But first, let’s savour the white sheet describing the specification, a very rewarding task if you thrive on anticipation. Let’s get one nasty number out of the way right now – the £84,500 price. That’s one reason why there will only be 20 – the other is that Nismo celebrates its 20th anniversary this year.
Now, you don’t need me to tell you that for this money you could have one of the more fruity Porsche 911s, an Aston Martin V8 Vantage, or a decent used Ferrari. And this is for a second-hand Nissan. That’s because Nismo only decided to build this ultimate R34 GT-R after it went out of production in August 2002. So it had to shop for mint, low mileage examples.
Now this isn’t the first time Nissan has bought back its own cars to refurbish them, by the way – it ran a programme in the US with old 240Zs, restoring them as an appetite-whetting prelude to the 350Z’s arrival. The difference here is that these GT-Rs are no more than a couple of years old – the 240Zs were as much as 30 – and they’ve been acquired for modification rather than restoration.
And the upgrades are extensive and gloriously arcane, too. For instance, the steel propshaft is now carbonfibre, saving five kilos. The door surrounds receive extra spot-welding to strengthen the bodyshell. The suspension bushes are replaced by harder versions generating less friction, and the brake hoses swapped for stainless steel braided varieties.
Also, the transmission tunnel and anti-roll bars have been strengthened and the electronic traction control unit, which sends torque to the front and rear differentials, reprogrammed.

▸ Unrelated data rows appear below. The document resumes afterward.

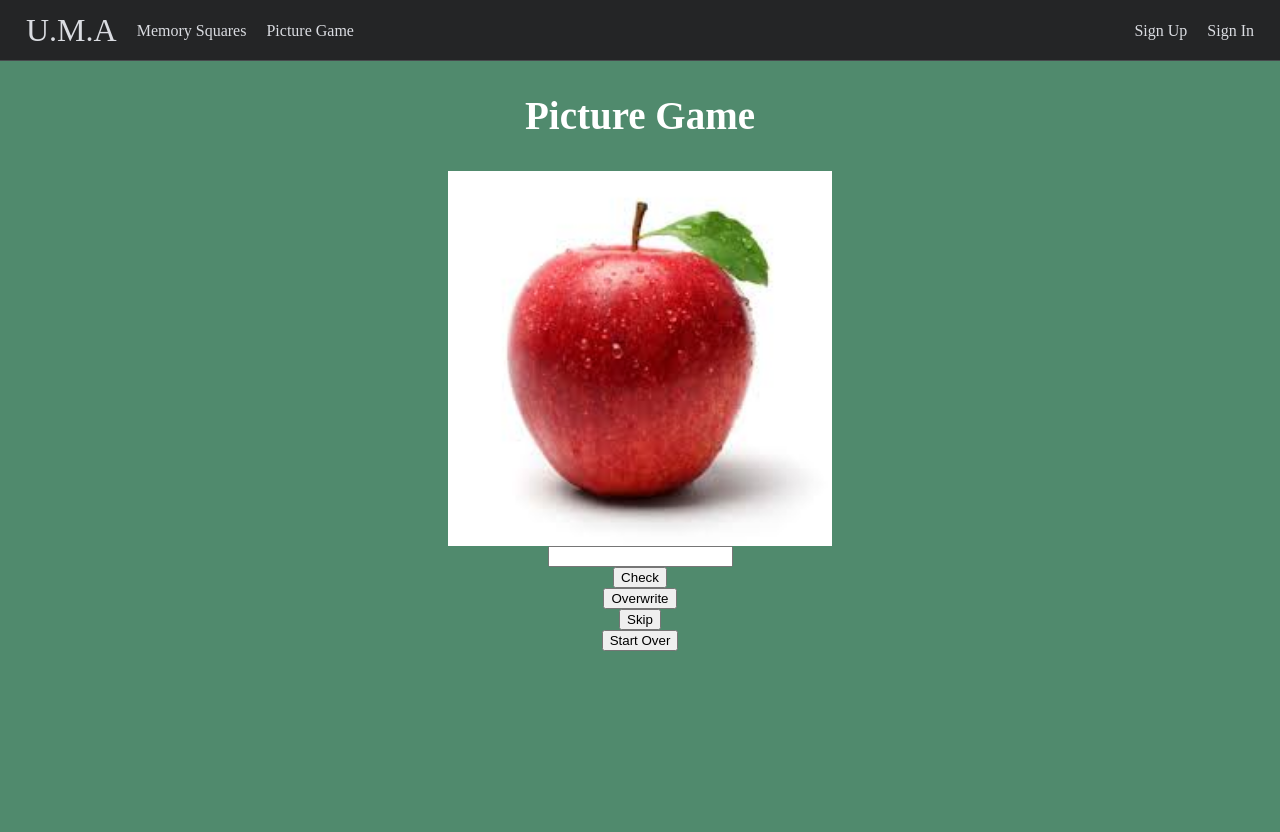
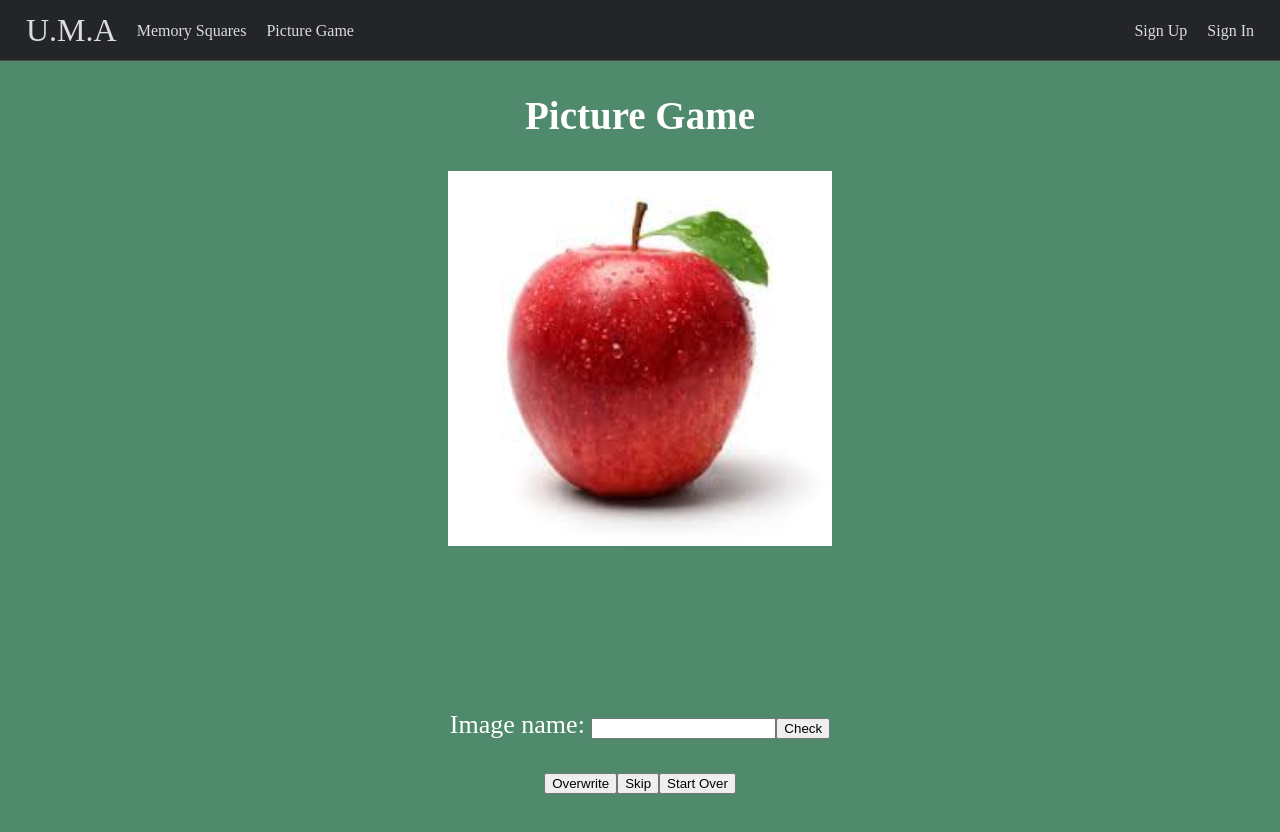
Before and after one commit to adithya-somasundaram/uma, a React (Create React App) app: page /picture-game/default in a window 1280 px wide. Shown: the top 832 px of the page. Built offline with nearby package versions, Linux system fonts and the light colour scheme.

Commit message:
bottom aligned buttons in pic game

```diff
--- a/src/components/default-pic.js
+++ b/src/components/default-pic.js
@@ -1,4 +1,4 @@
-import React, {useContext} from 'react'
+import React, { useContext } from 'react'
 
 // import user hooks
 import { User } from '../User'
@@ -17,7 +17,26 @@ const total = x.length;
 
 function DefaultPicGame() {
     const user = useContext(User)
-    console.log('here')
+
+    const inputStyle = {
+        position: 'absolute',
+        bottom: '10px',
+        marginBottom: '50px',
+        float: 'right',
+        // padding: '10px',
+        marginTop: 'auto',
+    }
+
+    const bottomButtons = {
+        position: 'absolute',
+        bottom: '5px',
+        // marginBottom: '20px',
+        float: 'right',
+        // padding: '10px',
+        marginTop: 'auto'
+    }
+
+
     // initialize game
     reset()
 
@@ -25,53 +44,58 @@ function DefaultPicGame() {
         <div className="App-header">
             <h2>Picture Game</h2>
             <img id='image' src={x[i][0]} alt="pic" width="30%" />
-            <input id='input'/>
+            <div style={inputStyle}>
+                <label>Image name: </label>
+                <input id='input' />
                 <button onClick={() => {
-                console.log(i,total)
+                    console.log(i, total)
                     if (i < total) {
-                    if(document.getElementById('input').value.toUpperCase() ===
-                    x[i][1].toUpperCase()){
+                        if (document.getElementById('input').value.toUpperCase() ===
+                            x[i][1].toUpperCase()) {
                             score += 1;
                         }
                         document.getElementById('input').value = ''
                         i += 1;
-                    if(i < total){
+                        if (i < total) {
                             document.getElementById('image').src = x[i][0];
                         }
                     }
                     console.log(i, total)
                     if (i === total) {
                         console.log('in here')
-                    recordScore({user}, score)
+                        recordScore({ user }, score)
                         i += 1
                     }
                 }} >Check</button>
+            </div>
+            <div style={bottomButtons}>
                 <button onClick={() => {
                     if (i < total) {
                         i += 1;
                         score += 1;
-                    if(i < total){
+                        if (i < total) {
                             document.getElementById('image').src = x[i][0];
                         }
                     }
                     if (i === total) {
-                    recordScore({user}, score)
+                        recordScore({ user }, score)
                         i += 1
                     }
                 }} >Overwrite</button>
                 <button onClick={() => {
                     if (i < total) {
                         i += 1;
-                    if(i < total){
+                        if (i < total) {
                             document.getElementById('image').src = x[i][0];
                         }
                     }
                     if (i === total) {
-                    recordScore({user}, score)
+                        recordScore({ user }, score)
                         i += 1
                     }
                 }} >Skip</button>
                 <button onClick={() => reset()} >Start Over</button>
+            </div>
         </div>
     )
 }
@@ -99,15 +123,15 @@ function recordScore(u, real_score) {
         fire.firestore().collection('users')
             .doc(name)
             .get()
-            .then(function(doc){
-                if(doc.exists){
+            .then(function (doc) {
+                if (doc.exists) {
                     total_p = doc.data()['default_pic_played']
                     total_s = doc.data()['default_pic_score']
                     fire.firestore().collection('users')
                         .doc(name)
                         .update({
-                            default_pic_played : (total_p + 1),
-                            default_pic_score : total_s + real_score
+                            default_pic_played: (total_p + 1),
+                            default_pic_score: total_s + real_score
                         })
                 }
             })
@@ -124,8 +148,8 @@ function recordScore(u, real_score) {
             .doc(entry)
             .set({
                 score: real_score,
-                total_points : total,
-                collection : 'default'
+                total_points: total,
+                collection: 'default'
             });
     } else {
         console.log('no user signed in')
```
Lines whose indentation alone changed are shown as unchanged.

Under the bonnet, the reconstruction is so comprehensive that you can see why the rest of the car has needed overhauling in a process that sees each model reduced to a bare shell. The standard V-spec GT-R straight-six produces 276bhp, but this version yields a startling 493bhp. And that’s an ‘at least’, apparently.
You’re not short-changed on pulling power either, the peak torque running to 398lb ft. Nismo’s engineers have delved deep into the engine to wring out this extra power. At its heart are reworked combustion chambers. There are re-profiled cams, a beefed-up block and a forged and fillet-rolled crankshaft which has been finely balanced, as are the upgraded, forged pistons. There’s a baffle plate in the sump to counter oil surge, and the whole ensemble is crowned with a Z-Tune rocker cover.
It doesn’t end here, either. There’s a specially built IHI turbocharger, a remodelled intake plenum and a revised exhaust manifold. Meanwhile, twin oil coolers, an upgraded radiator and intercooler, high-flow fuel injectors with a more potent injection pump are also provided. And finally, there’s a Z-Tune electronic control unit.
Elsewhere, there are three-way adjustable dampers that can also be altered for ride height, reinforced front strut towers, 18in alloys in a sinister black, a twinplate clutch and upgraded brakes that include six-pot calipers up front and four at the rear. The bodywork has also been resculpted purposefully.
Oddest are the air extractors in the trailing edges of the front wings just ahead of the door mirrors which leave you in no doubt about the car’s intent. And that’s rammed home with aggressive new bumpers and an adjustable rear wing, all of these in carbonfibre, as is the bonnet. Oh, and the Z-Tune package includes new front seats, restyled door trims and a 200mph speedo.